From Tom of Finland to Bugs Bunny in a dress – animation has been a place where artists can unleash and explore their sexuality. When did all this (g)art start? Is it a sexual turn-on? How did the artists get their start? Why the obsession with these fantastical stories and characters? Are they taken seriously in the mainstream comic world? Hosts Andy Cheng and Cara Connors dive into the pages of comic books, animated series, films and video games to discover the LGBTQ characters in the enlightening and entertaining new documentary Drawn this Way.


Lazy Eye

2016, United States

Dean (Lucas Near-Verbrugghe), a graphic designer living in Los Angeles, notices a sudden change in his vision. Around the same time, Alex (Aaron Costa Ganis), an ex-lover from 15 years prior, contacts him unexpectedly in hopes of rekindling their relationship. When the two meet at a vacation house in the desert near Joshua Tree, secrets are revealed and passions are rekindled that threaten to upend both of their lives. Forty-eight hours later, neither will ever be the same. Written and directed by Tim Kirkman, the Emmy, Gotham, GLAAD and Independent Spirit Award-nominee behind Dear Jesse, Loggerheads and The Night Larry Kramer Kissed Me, Lazy Eye is a thoughtful and thoroughly sexy romance about roads not taken, unfinished business and the struggle of adjust to progressive lenses.


Paternity Leave

2015, United States

Greg (Jacob York), a 30-year-old web designer, has long been settled into a stable and healthy relationship with Ken (Charlie David), a criminal defense attorney.

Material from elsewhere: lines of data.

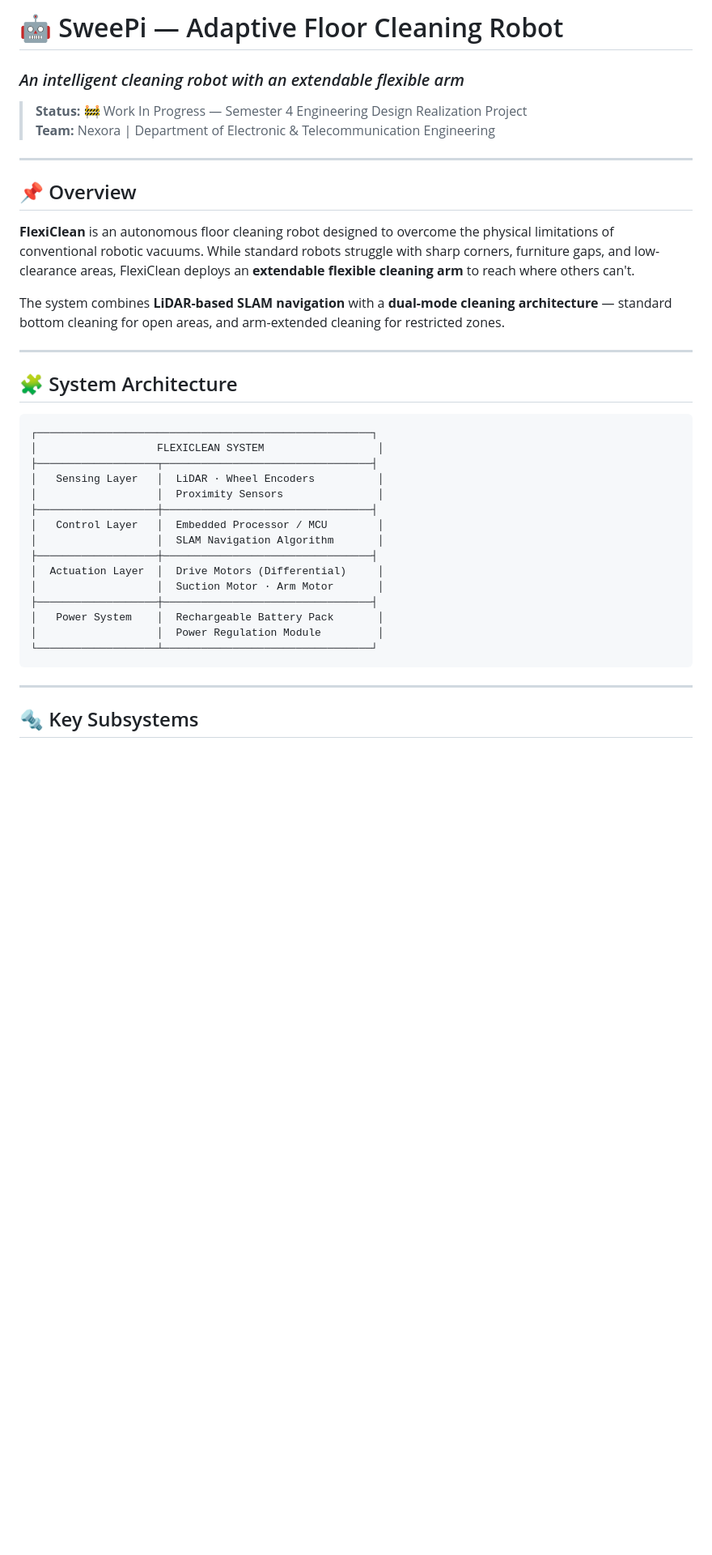
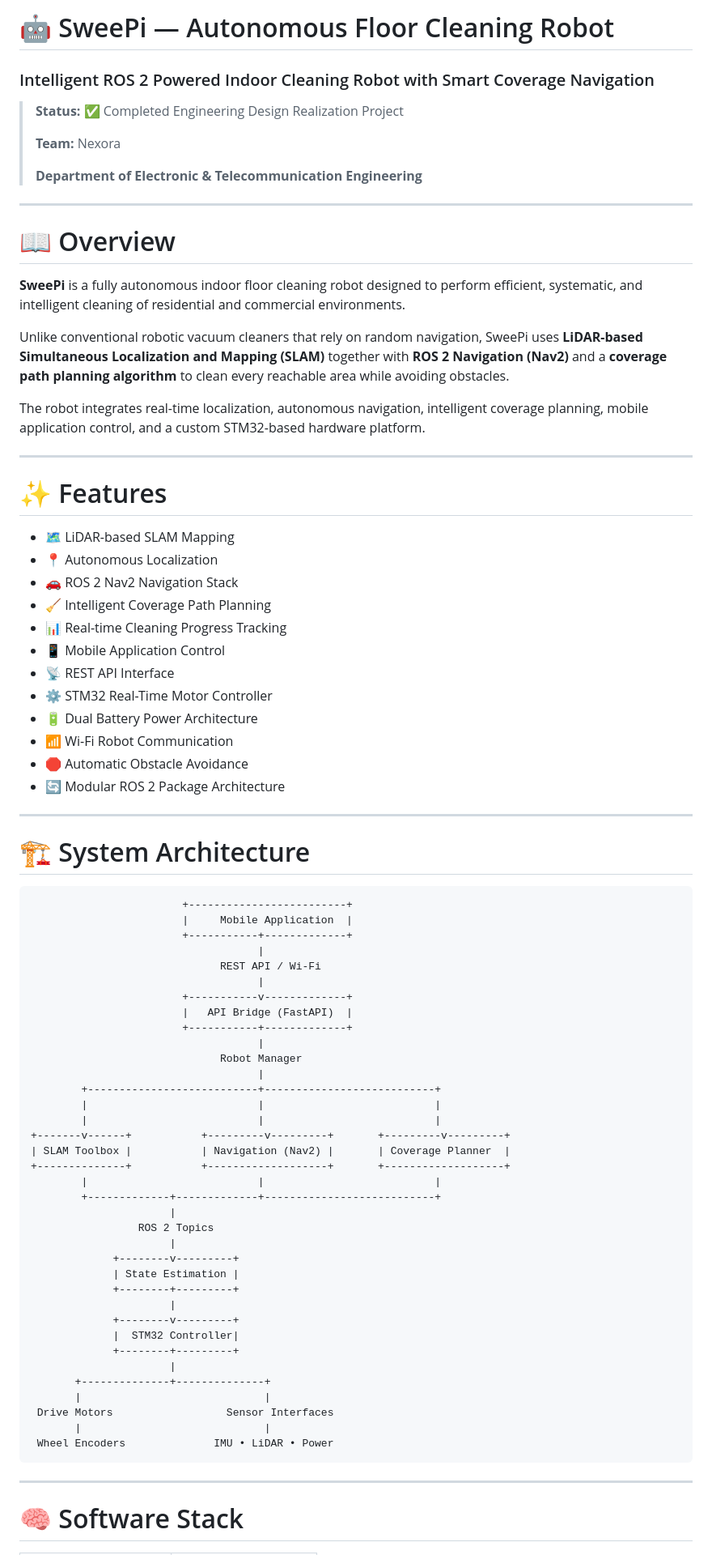
Before and after one commit to AkhilaNisal/SweePi, a Markdown page: README.md, the part around one of its changes. Shown at 81% size. GitHub-like rendering; blank space fills up the shorter version.

````diff
--- a/README.md
+++ b/README.md
@@ -1,40 +1,84 @@
-# 🤖 SweePi — Adaptive Floor Cleaning Robot
-### *An intelligent cleaning robot with an extendable flexible arm*
+# 🤖 SweePi — Autonomous Floor Cleaning Robot
 
-> **Status:** 🚧 Work In Progress — Semester 4 Engineering Design Realization Project
-> **Team:** Nexora | Department of Electronic & Telecommunication Engineering
+### Intelligent ROS 2 Powered Indoor Cleaning Robot with Smart Coverage Navigation
+
+> **Status:** ✅ Completed Engineering Design Realization Project
+>
+> **Team:** Nexora
+>
+> **Department of Electronic & Telecommunication Engineering**
 
 ---
 
-## 📌 Overview
+# 📖 Overview
 
-**FlexiClean** is an autonomous floor cleaning robot designed to overcome the physical limitations of conventional robotic vacuums. While standard robots struggle with sharp corners, furniture gaps, and low-clearance areas, FlexiClean deploys an **extendable flexible cleaning arm** to reach where others can't.
+**SweePi** is a fully autonomous indoor floor cleaning robot designed to perform efficient, systematic, and intelligent cleaning of residential and commercial environments.
 
-The system combines **LiDAR-based SLAM navigation** with a **dual-mode cleaning architecture** — standard bottom cleaning for open areas, and arm-extended cleaning for restricted zones.
+Unlike conventional robotic vacuum cleaners that rely on random navigation, SweePi uses **LiDAR-based Simultaneous Localization and Mapping (SLAM)** together with **ROS 2 Navigation (Nav2)** and a **coverage path planning algorithm** to clean every reachable area while avoiding obstacles.
+
+The robot integrates real-time localization, autonomous navigation, intelligent coverage planning, mobile application control, and a custom STM32-based hardware platform.
 
 ---
 
-## 🧩 System Architecture
+# ✨ Features
+
+- 🗺️ LiDAR-based SLAM Mapping
+- 📍 Autonomous Localization
+- 🚗 ROS 2 Nav2 Navigation Stack
+- 🧹 Intelligent Coverage Path Planning
+- 📊 Real-time Cleaning Progress Tracking
+- 📱 Mobile Application Control
+- 📡 REST API Interface
+- ⚙️ STM32 Real-Time Motor Controller
+- 🔋 Dual Battery Power Architecture
+- 📶 Wi-Fi Robot Communication
+- 🛑 Automatic Obstacle Avoidance
+- 🔄 Modular ROS 2 Package Architecture
+
+---
+
+# 🏗 System Architecture
 
 ```
-┌─────────────────────────────────────────────────────┐
-│                   FLEXICLEAN SYSTEM                  │
-├───────────────────┬─────────────────────────────────┤
-│   Sensing Layer   │  LiDAR · Wheel Encoders          │
-│                   │  Proximity Sensors               │
-├───────────────────┼─────────────────────────────────┤
-│   Control Layer   │  Embedded Processor / MCU        │
-│                   │  SLAM Navigation Algorithm       │
-├───────────────────┼─────────────────────────────────┤
-│  Actuation Layer  │  Drive Motors (Differential)     │
-│                   │  Suction Motor · Arm Motor       │
-├───────────────────┼─────────────────────────────────┤
-│   Power System    │  Rechargeable Battery Pack       │
-│                   │  Power Regulation Module         │
-└───────────────────┴─────────────────────────────────┘
+                        +-------------------------+
+                        |     Mobile Application  |
+                        +-----------+-------------+
+                                    |
+                              REST API / Wi-Fi
+                                    |
+                        +-----------v-------------+
+                        |   API Bridge (FastAPI)  |
+                        +-----------+-------------+
+                                    |
+                              Robot Manager
+                                    |
+        +---------------------------+---------------------------+
+        |                           |                           |
+        |                           |                           |
++-------v------+           +---------v---------+       +---------v---------+
+| SLAM Toolbox |           | Navigation (Nav2) |       | Coverage Planner  |
++--------------+           +-------------------+       +-------------------+
+        |                           |                           |
+        +-------------+-------------+---------------------------+
+                      |
+                 ROS 2 Topics
+                      |
+             +--------v---------+
+             | State Estimation |
+             +--------+---------+
+                      |
+             +--------v---------+
+             |  STM32 Controller|
+             +--------+---------+
+                      |
+       +--------------+--------------+
+       |                             |
+ Drive Motors                  Sensor Interfaces
+       |                             |
+ Wheel Encoders              IMU • LiDAR • Power
 ```
 
 ---
 
-## 🔩 Key Subsystems
+# 🧠 Software Stack
 
````
Also changed, not shown: other parts of README.md (+296 -83 lines).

Caught in a moment of passion on the eve of their four-year anniversary, Greg soon begins feeling nauseated, fatigued, moody and (most unfortunately) fat. At his wit’s end and his boyfriend’s insistence, he goes to see a doctor who is stumped and refers the couple to a specialist. To everyone’s amazement, it turns out that Greg is pregnant. Shock, stress and fear settle in, and Greg’s relationship gets put to the ultimate test. A charming romantic comedy from prolific writer/director Matt RiddlehooverPaternity Leave poses a modern answer to the age old question: “Are we ready to be parents?”



2015, United States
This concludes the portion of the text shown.